In the poem "Ulysses" by Alfred Lord Tennyson, is Ulysses a heroic or an unheroic figure?
To answer this question, you must decide what you think is "heroic" and why. Ulysses presents himself, at the beginning of the poem, as a rather pathetic figure. He is an "idle king," living among "barren crags," his wife is old, and all he does is "mete and dole / Unequal laws unto a savage race" whose lives consists of collecting stuff, eating, and sleeping. He realizes that he has "become a name," meaning that he once made a name for himself, but all his heroism is in the past.
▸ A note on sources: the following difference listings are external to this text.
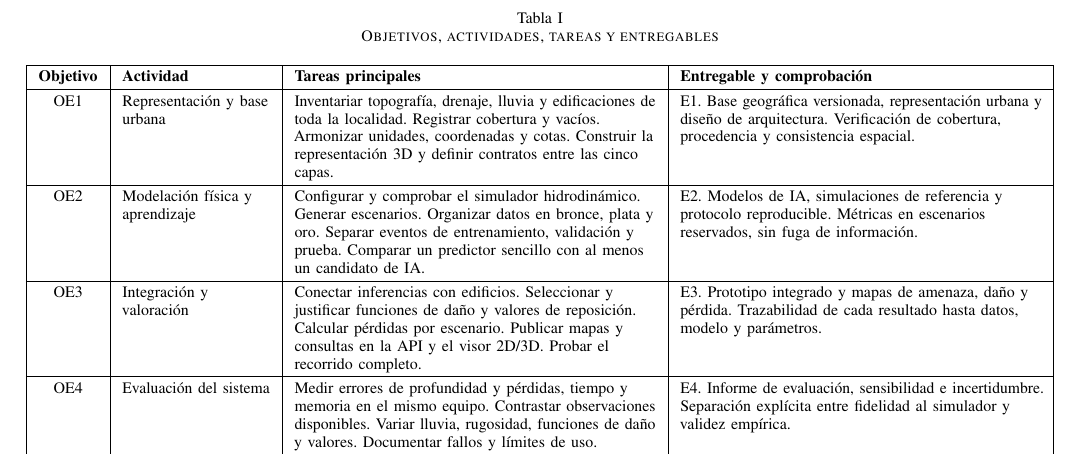
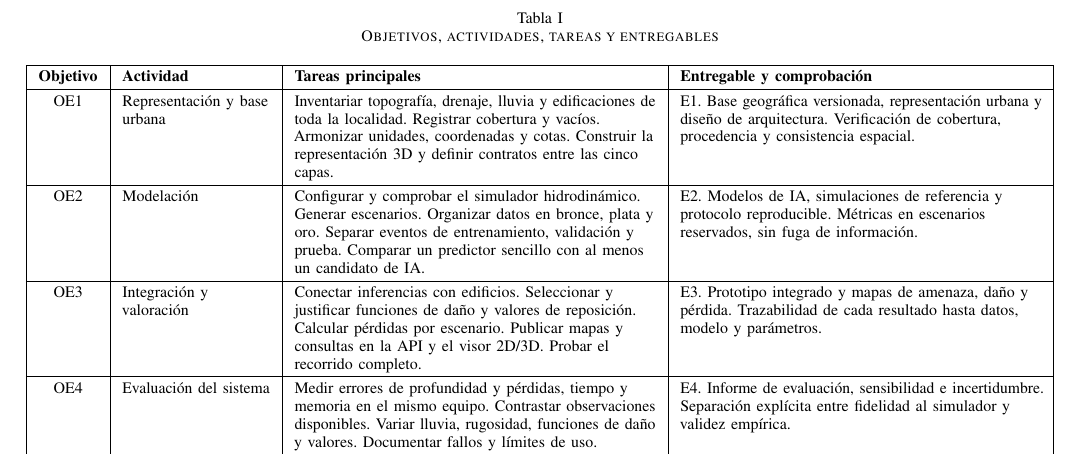
Before and after one commit to aristotekean/pioneers-tg-proposal, a LaTeX paper (propuesta.tex): part of page 3 of 5, cut so that both start at the same text. Compiled offline with pdfLaTeX.

Commit message:
docs: shorten OE2 activity label to Modelación

```diff
--- a/propuesta.tex
+++ b/propuesta.tex
@@ -106,7 +106,7 @@ Construir y evaluar un gemelo digital urbano de la localidad de Chapinero que in
 \hline
 OE1 & Representación y base urbana & Inventariar topografía, drenaje, lluvia y edificaciones de toda la localidad. Registrar cobertura y vacíos. Armonizar unidades, coordenadas y cotas. Construir la representación 3D y definir contratos entre las cinco capas. & E1. Base geográfica versionada, representación urbana y diseño de arquitectura. Verificación de cobertura, procedencia y consistencia espacial. \\
 \hline
-OE2 & Modelación física y aprendizaje & Configurar y comprobar el simulador hidrodinámico. Generar escenarios. Organizar datos en bronce, plata y oro. Separar eventos de entrenamiento, validación y prueba. Comparar un predictor sencillo con al menos un candidato de IA. & E2. Modelos de IA, simulaciones de referencia y protocolo reproducible. Métricas en escenarios reservados, sin fuga de información. \\
+OE2 & Modelación & Configurar y comprobar el simulador hidrodinámico. Generar escenarios. Organizar datos en bronce, plata y oro. Separar eventos de entrenamiento, validación y prueba. Comparar un predictor sencillo con al menos un candidato de IA. & E2. Modelos de IA, simulaciones de referencia y protocolo reproducible. Métricas en escenarios reservados, sin fuga de información. \\
 \hline
 OE3 & Integración y valoración & Conectar inferencias con edificios. Seleccionar y justificar funciones de daño y valores de reposición. Calcular pérdidas por escenario. Publicar mapas y consultas en la API y el visor 2D/3D. Probar el recorrido completo. & E3. Prototipo integrado y mapas de amenaza, daño y pérdida. Trazabilidad de cada resultado hasta datos, modelo y parámetros. \\
 \hline
```
Also changed, not shown: propuesta.pdf.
Throughout the poem, he speaks of what he has done and how he cannot stop; he must go on, "cannot rest from travel: I will drink / Life to the lees." But consider: to do this, he must leave his "aged wife"--a wife who waited twenty years, being faithful to him and fending off her suitors while he fought at Troy and got lost coming home.
The poem has some of the most heroic lines in it of all literature, in my opinion, but the actions Ulysses is considering are quite the opposite.